Easter With Excalibur

This post includes spoilers for the 1981 film Excalibur. Watching John Boorman’s epic 1981 fantasy film Excalibur has become an Easter tradition in my family, not just because at one point a priest praying for deliverance from the film’s main villain, Morgana, intones the words: “and on this Easter day, when Christ rose from theContinue reading “Easter With Excalibur”

The Irish at the Gates of Death: 1917 — The Victorian Book of the Dead

In Ireland the living are dominated by the dead to an extent unknown probably in other countries. It is a willing servitude, based upon two powerful sentiments—the constancy of Irish family affection, and their Catholic solicitude for for the eternal welfare of those they love whose mortal existence has been brought to an end. Death, asContinue reading “The Irish at the Gates of Death: 1917 — The Victorian Book of the Dead”

Medieval Monday: The Labors of March — Allison D. Reid

Warmer March weather meant it was time to finally put most indoor tasks aside and get out into the fields. There weren’t a great variety of tasks associated with March, mainly because preparing the fields for plowing and planting was such an onerous chore that began at dawn and ended at dusk.  Getting the spring […]Continue reading “Medieval Monday: The Labors of March — Allison D. Reid”

Wishing Well: An Original Fairy Tale

Today is National Tell a Fairy Tale Day, and I’ll be celebrating it by tweeting about some of my favourite fairy tales, but I also can’t resist this opportunity to share one of my own original fairy tales with you, Beloved Reader, so here’s one I wrote several years ago with the intention of self-publishingContinue reading “Wishing Well: An Original Fairy Tale”

Medieval Monday: The Green Valley in February — Allison D. Reid

Today’s post is actually a video that I really think you’re going to enjoy! It’s half an hour long, but well worth the time to watch! A small group of historians and archaeologists restored and brought back to life an abandoned village in Wales, re-creating over an entire year what life was like in the […]Continue reading “Medieval Monday: The Green Valley in February — Allison D. Reid”

A Few of My Favourite Things, Part I

One of the things I love about blogging is that I get to tell perfect strangers all about the things I love. Imagine trying to do that during a long flight, or sitting in the waiting room of the doctor’s office. The difference is that I don’t have a captive audience. This blog is moreContinue reading “A Few of My Favourite Things, Part I”

Medieval Monday: Labors of January — Allison D. Reid

Winter had tightened its grip, and the most important labor of January was staying warm!

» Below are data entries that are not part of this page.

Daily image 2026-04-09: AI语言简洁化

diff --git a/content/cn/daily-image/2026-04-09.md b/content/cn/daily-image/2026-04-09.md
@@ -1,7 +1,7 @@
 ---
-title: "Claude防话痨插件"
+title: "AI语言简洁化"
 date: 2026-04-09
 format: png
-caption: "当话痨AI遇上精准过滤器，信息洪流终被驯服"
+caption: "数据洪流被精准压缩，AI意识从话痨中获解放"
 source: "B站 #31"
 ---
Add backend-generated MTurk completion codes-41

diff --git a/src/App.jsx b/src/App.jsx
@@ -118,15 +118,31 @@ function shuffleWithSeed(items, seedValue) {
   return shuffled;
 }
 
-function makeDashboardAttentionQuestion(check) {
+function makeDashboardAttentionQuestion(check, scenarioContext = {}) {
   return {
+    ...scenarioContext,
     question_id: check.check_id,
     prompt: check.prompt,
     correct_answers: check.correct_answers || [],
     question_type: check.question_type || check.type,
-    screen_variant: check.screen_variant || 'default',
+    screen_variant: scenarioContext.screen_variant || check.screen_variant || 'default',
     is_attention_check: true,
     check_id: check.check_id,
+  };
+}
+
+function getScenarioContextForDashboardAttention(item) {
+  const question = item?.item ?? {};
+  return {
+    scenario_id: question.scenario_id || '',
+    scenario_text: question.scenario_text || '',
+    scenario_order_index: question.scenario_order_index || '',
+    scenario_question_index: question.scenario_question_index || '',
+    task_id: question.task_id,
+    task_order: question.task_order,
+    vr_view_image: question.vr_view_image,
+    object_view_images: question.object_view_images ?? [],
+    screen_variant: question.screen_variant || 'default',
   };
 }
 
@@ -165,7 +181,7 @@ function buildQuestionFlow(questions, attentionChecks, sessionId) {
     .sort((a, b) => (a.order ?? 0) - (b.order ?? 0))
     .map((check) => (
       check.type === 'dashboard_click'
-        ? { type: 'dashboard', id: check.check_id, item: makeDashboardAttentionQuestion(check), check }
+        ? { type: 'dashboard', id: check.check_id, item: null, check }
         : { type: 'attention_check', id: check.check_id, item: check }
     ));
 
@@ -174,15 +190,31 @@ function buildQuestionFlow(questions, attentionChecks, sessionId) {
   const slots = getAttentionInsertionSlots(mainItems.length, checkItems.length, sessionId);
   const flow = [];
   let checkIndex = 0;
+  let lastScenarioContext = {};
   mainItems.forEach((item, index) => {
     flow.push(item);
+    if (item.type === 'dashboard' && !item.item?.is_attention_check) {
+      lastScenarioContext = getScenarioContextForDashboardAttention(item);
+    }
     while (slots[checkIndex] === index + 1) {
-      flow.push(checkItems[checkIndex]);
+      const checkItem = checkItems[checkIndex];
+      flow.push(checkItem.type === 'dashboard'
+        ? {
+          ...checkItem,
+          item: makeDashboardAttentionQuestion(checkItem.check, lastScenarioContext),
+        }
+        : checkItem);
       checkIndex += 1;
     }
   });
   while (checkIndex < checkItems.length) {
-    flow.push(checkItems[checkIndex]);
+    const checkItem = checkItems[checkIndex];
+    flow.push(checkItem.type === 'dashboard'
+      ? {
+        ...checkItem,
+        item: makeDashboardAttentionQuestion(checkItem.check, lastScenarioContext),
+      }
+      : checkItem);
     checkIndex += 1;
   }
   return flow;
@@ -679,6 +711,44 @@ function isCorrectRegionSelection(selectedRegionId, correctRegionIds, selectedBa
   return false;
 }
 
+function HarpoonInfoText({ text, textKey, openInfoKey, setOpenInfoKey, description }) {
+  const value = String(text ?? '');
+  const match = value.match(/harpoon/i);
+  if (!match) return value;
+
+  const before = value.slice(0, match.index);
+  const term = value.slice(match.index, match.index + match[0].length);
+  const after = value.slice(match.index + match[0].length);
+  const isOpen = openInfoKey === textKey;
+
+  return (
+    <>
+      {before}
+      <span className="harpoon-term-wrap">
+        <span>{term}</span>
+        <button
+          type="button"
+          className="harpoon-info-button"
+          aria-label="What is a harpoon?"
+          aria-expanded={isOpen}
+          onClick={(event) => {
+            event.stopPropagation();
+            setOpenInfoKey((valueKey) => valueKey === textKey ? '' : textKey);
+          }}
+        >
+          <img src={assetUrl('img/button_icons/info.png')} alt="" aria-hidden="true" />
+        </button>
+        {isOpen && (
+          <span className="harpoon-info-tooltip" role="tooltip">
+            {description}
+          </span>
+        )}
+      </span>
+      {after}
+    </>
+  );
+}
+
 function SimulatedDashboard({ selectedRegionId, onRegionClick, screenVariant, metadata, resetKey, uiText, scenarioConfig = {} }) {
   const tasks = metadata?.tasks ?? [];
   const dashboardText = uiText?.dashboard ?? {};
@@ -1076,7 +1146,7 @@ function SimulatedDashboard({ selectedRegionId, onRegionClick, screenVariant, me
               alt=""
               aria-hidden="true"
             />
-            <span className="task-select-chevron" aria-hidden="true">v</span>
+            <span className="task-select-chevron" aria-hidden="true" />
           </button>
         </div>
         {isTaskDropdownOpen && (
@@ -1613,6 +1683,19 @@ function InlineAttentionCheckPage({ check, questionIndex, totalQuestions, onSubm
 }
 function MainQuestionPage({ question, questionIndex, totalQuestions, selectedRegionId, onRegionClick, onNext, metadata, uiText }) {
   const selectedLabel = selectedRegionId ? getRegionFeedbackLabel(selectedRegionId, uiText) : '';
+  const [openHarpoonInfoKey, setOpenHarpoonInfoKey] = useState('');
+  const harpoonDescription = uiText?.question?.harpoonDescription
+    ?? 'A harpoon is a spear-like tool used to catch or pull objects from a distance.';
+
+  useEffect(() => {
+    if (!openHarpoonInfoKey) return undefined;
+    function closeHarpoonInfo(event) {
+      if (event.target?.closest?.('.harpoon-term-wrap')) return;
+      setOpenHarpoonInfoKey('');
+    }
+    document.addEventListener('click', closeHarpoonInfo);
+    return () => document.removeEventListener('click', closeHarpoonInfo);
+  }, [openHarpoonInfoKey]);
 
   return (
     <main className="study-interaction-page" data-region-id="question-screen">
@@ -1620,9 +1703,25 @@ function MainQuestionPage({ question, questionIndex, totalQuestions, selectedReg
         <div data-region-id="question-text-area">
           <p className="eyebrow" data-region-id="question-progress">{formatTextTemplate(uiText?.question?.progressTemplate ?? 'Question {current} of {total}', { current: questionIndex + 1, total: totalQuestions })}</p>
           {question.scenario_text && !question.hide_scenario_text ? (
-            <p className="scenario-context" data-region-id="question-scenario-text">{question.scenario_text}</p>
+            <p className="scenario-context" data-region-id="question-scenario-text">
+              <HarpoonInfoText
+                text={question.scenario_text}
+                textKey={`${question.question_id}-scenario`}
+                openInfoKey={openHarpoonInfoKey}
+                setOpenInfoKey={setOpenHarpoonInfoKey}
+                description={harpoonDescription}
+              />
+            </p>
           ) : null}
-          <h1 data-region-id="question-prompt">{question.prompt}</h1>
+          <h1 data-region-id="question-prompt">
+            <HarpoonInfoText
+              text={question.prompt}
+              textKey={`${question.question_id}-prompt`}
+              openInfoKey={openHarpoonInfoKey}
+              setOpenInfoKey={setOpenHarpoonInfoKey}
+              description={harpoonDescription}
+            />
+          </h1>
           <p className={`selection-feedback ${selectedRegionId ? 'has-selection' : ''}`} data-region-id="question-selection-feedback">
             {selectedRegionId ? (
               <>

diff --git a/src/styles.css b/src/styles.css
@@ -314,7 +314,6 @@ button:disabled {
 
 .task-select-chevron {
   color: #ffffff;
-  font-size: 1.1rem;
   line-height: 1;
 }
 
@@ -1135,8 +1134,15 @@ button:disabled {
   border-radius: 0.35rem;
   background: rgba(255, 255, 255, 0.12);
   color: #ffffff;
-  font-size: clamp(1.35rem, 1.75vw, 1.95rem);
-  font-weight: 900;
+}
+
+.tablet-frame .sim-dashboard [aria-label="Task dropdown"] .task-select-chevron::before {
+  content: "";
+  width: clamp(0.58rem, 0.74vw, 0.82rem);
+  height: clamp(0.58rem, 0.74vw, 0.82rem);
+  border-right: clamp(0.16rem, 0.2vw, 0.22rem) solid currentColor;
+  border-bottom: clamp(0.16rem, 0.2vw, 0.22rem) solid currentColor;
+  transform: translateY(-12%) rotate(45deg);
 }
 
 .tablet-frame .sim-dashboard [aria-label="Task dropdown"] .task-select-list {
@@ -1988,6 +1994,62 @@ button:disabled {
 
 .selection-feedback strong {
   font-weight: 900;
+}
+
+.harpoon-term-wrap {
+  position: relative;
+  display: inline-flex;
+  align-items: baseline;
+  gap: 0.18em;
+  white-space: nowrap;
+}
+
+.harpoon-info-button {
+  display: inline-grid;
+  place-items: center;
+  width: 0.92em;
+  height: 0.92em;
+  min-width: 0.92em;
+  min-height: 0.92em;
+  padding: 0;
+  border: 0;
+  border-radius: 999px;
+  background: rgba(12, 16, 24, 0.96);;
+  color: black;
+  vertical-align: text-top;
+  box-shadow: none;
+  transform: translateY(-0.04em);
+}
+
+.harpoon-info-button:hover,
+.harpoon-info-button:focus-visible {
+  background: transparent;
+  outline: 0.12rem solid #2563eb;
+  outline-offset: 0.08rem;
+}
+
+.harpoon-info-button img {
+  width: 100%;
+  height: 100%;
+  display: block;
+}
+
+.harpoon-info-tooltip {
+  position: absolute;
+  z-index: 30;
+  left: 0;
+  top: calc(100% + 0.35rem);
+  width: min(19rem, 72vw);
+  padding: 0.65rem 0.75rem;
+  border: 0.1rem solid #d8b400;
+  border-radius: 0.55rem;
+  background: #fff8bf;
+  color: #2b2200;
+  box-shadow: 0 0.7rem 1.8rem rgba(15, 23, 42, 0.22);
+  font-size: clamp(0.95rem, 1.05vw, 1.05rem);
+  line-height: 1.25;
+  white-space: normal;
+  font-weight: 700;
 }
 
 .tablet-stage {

With only hearth fires for heat, the cold was a very real danger for everyone, but especially the young, the elderly, and the poor. There were still several feasting days to be celebrated, which continued to be a blessing for […]Continue reading “Medieval Monday: Labors of January — Allison D. Reid”